The Metropolitan Transportation Authority had distressing news last week: Deaths on subway-train tracks soared in 2022, to 88.
It’s a little-remarked element of our post-2020 era of disorder and chaos.
But as with everything else in New York in the past three years, things went awry.

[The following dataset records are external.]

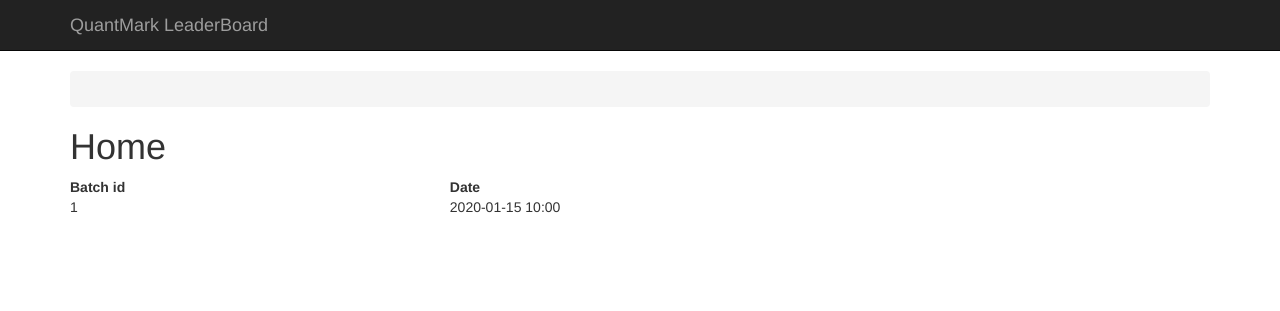
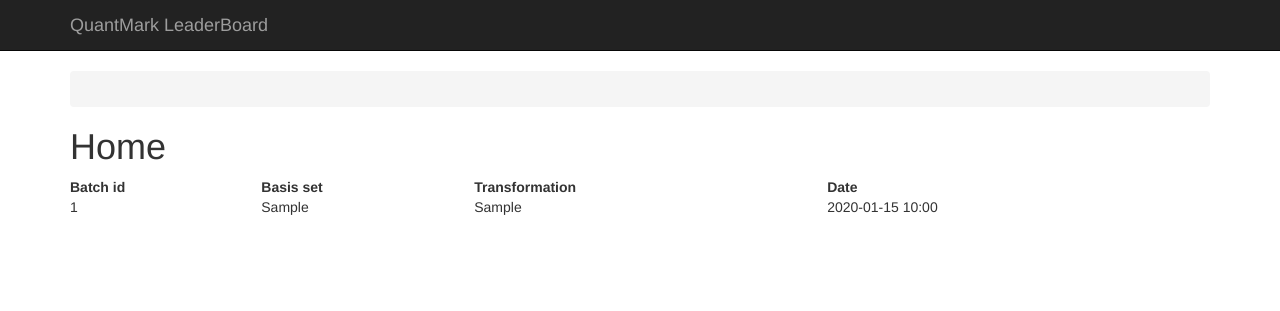
Before and after one commit to quantum-ohtu/WebMark2, a Django app: page / in a window 1280 px wide. Shown: the top 311 px of the page. Run offline with Django 3.2, Linux system fonts and the light colour scheme; tables that the repository leaves empty hold one stand-in row (values such as "Sample post"); some libraries are stand-ins or nearby versions.

Commit message:
Add info to list

```diff
--- a/templates/home.html
+++ b/templates/home.html
@@ -21,11 +21,15 @@
   <table width="100%">
     <thead>
       <th>Batch id</th>
+      <th>Basis set</th>
+      <th>Transformation</th>
       <th>Date</th>
     </thead>
     {% for result in results %}
     <tr class='clickable-row' data-href='{{ path_prefix }}/api/{{ result.id }}/'>
-      <td>{{result.id}}</td>
+      <td>{{ result.id }}</td>
+      <td>{{ result.basis_set }}</td>
+      <td>{{ result.transformation }}</td>
       <td>{{ result.created|date:"Y-m-d H:i" }}</td>
     </tr>
     {% endfor %}
```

Last year’s 88 track deaths were 35% above the 2018 and 2019 averages — 65 each year.
For context, 120 pedestrians died above ground last year in crashes with cars or trucks, close to the average of 121 in 2018 and 2019.
What’s going on? Of 1,365 known subway-track incidents in 2022 (most of which didn’t end in death), about 15% were accidental falls or medical emergencies, a new MTA analysis finds.
A thankfully surprisingly low number — fewer than 10% — was suicides or suicide attempts.
An even smaller percentage was assaults — that is, people being pushed to the tracks. (Though with pushes to the tracks comprising three of last year’s 10 subway murders, a 30-year high, a small percentage is too many.)
In most cases — well more than two-thirds — people ended up on the tracks voluntarily.
In 20% of total cases, people were clearly mentally ill (but not attempting suicide); in another 10% or so, people were drugged or drunk.
The worst spike in track intrusions started a little more than a year ago, in December 2021 to February 2022. (This includes January 2022, when Michelle Go was pushed to her death in Times Square by a mentally ill, violent ex-con.)
This winter, track intrusions are down 30%.
Why? Largely police enforcement.
Author(s): Nicole Gelinas
Publication Date: 2 April 2023
Publication Site: NY Post